From Land’s End to La Paz


By Gary Graham

Not to be outdone by the weather in the U.S., we here in Baja Sur are suffering from one of our own hottest summers in recent memory; this gives us one more good reason to spend as much time as possible on the water, even though the fishing currently is more about quality than quantity. Simply stated, it’s “bucket list time!”

At Loreto there was a head-turning 302-pound yellowfin tuna caught recently, one of the largest so far this summer. Add to that the other monster tuna taken this year off Loreto weighing up to 424.6 pounds, and it’s enough to convince you that’s the place to go tuna-shopping. The striped marlin, dorado and some leftover winter yellowtail are around for the taking as well. Inshore, around the many islands in the area, there has been excellent roosterfish action. And bottom fishing for cabrilla and grouper along with other rockfish has been outstanding.

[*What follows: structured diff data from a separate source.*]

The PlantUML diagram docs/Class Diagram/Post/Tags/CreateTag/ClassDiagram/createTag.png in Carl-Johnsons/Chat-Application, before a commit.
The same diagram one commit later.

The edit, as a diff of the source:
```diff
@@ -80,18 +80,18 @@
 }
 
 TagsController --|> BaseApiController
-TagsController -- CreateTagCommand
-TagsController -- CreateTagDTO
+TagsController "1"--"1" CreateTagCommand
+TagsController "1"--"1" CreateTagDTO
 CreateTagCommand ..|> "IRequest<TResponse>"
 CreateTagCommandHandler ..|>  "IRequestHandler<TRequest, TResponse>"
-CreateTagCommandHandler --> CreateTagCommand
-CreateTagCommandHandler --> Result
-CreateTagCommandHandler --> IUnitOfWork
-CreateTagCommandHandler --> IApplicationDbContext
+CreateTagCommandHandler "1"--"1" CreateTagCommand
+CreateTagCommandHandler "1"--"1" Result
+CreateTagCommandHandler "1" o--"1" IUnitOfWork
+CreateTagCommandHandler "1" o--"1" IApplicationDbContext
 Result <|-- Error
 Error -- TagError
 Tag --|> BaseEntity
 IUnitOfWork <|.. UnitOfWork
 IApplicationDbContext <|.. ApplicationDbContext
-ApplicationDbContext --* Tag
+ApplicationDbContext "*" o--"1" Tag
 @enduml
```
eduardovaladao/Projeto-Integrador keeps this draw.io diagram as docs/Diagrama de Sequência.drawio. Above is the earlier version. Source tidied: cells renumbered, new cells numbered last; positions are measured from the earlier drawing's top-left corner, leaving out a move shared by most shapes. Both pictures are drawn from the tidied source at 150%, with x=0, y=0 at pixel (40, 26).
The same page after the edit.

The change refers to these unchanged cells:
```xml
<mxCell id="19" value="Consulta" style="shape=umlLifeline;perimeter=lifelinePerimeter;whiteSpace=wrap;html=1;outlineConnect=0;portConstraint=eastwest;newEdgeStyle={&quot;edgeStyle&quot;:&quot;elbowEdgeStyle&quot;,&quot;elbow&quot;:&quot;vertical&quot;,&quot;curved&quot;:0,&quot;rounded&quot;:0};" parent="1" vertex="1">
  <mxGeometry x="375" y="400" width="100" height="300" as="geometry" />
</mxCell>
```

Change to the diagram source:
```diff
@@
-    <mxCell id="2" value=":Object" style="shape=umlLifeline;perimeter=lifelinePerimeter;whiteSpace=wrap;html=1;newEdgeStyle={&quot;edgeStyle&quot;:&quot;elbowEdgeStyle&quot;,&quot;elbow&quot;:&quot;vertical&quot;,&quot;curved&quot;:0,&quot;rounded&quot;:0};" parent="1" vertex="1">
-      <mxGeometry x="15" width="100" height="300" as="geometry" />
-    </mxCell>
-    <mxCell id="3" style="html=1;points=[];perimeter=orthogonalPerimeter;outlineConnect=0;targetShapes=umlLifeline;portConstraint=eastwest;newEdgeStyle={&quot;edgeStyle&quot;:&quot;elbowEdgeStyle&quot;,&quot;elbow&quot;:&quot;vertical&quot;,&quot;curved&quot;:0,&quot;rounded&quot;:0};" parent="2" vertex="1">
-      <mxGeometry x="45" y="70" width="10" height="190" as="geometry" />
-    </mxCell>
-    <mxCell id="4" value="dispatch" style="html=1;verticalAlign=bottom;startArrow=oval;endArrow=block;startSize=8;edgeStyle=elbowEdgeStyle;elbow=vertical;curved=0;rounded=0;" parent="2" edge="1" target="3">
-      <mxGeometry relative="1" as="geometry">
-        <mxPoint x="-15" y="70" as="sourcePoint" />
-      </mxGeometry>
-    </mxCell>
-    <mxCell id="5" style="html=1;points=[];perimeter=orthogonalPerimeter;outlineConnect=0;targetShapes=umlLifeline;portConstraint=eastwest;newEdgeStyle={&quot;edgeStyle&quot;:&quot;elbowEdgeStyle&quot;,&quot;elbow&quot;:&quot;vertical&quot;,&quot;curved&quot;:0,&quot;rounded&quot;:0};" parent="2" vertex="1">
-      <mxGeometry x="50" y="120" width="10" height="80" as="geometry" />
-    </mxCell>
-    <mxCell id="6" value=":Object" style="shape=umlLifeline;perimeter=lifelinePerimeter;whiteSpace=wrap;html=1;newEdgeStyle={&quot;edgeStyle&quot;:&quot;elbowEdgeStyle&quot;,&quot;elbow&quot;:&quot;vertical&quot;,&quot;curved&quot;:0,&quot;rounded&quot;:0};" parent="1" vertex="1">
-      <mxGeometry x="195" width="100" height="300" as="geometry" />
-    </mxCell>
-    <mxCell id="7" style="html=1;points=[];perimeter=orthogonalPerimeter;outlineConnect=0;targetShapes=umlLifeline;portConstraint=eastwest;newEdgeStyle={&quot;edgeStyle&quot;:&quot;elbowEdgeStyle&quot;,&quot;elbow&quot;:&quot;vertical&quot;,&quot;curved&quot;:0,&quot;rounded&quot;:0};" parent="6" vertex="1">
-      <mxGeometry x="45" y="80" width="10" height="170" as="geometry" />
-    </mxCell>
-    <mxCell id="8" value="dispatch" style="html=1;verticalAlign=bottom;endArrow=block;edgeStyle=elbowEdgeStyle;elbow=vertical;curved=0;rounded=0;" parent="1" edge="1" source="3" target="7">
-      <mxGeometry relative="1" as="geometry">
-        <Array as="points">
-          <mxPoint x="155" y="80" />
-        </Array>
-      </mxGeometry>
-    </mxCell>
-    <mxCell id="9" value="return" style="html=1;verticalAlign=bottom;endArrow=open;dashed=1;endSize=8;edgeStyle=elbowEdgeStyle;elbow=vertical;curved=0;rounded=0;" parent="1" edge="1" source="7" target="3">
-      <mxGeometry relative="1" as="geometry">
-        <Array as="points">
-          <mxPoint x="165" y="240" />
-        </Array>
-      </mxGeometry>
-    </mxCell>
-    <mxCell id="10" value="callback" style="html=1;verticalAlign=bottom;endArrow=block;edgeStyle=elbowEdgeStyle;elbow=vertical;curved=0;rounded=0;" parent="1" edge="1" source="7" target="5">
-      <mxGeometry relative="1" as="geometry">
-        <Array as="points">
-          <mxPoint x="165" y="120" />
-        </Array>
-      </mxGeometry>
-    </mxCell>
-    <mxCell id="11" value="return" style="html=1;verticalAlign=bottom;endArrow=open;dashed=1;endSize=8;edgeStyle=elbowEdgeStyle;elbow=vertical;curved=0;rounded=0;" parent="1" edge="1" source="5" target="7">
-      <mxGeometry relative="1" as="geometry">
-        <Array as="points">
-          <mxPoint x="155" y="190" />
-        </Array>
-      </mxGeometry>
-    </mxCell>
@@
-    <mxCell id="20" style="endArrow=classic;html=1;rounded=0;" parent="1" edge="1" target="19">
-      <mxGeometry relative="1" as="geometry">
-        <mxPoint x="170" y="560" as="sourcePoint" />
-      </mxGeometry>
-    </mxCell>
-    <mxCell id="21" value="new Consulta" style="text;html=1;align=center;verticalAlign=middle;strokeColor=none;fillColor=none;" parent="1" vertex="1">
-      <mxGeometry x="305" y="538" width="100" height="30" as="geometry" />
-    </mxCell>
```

The La Paz and Los Arenas areas are in full summertime mode as yellowfin tuna to over 100 pounds are frequently intimidating unsuspecting anglers. Again, it has been one of the best roosterfish seasons in years, plus the return of dorado that have been MIA in the previous few years have added to the excitement of the anglers.

From La Paz to the tip of Baja, wahoo have come alive this month. While not the jumbo variety, they are nice-sized and hungry; their steaks are a top contender for almost everyone’s dinner plate.

The huge pargo is another remarkable trophy fish that has been a frequent visitor to the scales at the hotels in the East Cape area. With most of them weighing more than 50 pounds, in addition to being tough fire-engine red fighters, they are one of the best-eating bottom fish in Baja!

The big gamefish tournaments have already begun and huge blue and black marlin are the primary targets. August kicked off with the first of the Bisbee series, the East Cape Offshore (ECO). The remaining two Bisbee’s as well as other events will be held in October in Los Cabos.

The ECO held in East Cape’s Hotel Buenavista Beach Resort, where billfish over 300 pounds is the minimum weight, has kicked off with a bang! The largest in the Billfish Category on the first day was a 538-pound black marlin and in the Gamefish Category, the largest dorado was an impressive 50.5-pounds — one of the largest dorado taken this season in the area. Rounding out the top catches for the event so far was a 102-pound yellowfin tuna.

At Puerto Los Cabos, the beaches on both sides of the entrance jetty have been producing jack crevalle and roosterfish for surfcasters, as well as the prized black or white snook that often put on a show in this area.

Offshore, the banks are loaded with bait, which in turn is attracting yellowfin tuna from football-size to several hundred pounds. Adding to the excitement is the seasonal arrival of black and blue marlin that usually hang around until November.

With the water temps continuing to climb into the mid-80s, it is a safe bet that more sailfish will arrive soon. There already have been some released on both the Sea of Cortez side as well as the Pacific side.

Staying closer to shore, from Cape Rocks to Cabo Falso, smaller pangas are finding plenty of skipjack, small tuna and dorado to add to the roosterfish and jack crevalle weighing up to 50 pounds.

Not to be ignored is the excellent bottom fishing action at pinnacles up above Cabo Falso producing snapper, grouper and a few cabrilla. This is always a great way to have a super-fresh fish dinner prepared at your hotel or at the restaurants in town.
Now’s your chance to add to your personal catch list! Boats, Captains and fish – they are all waiting for you.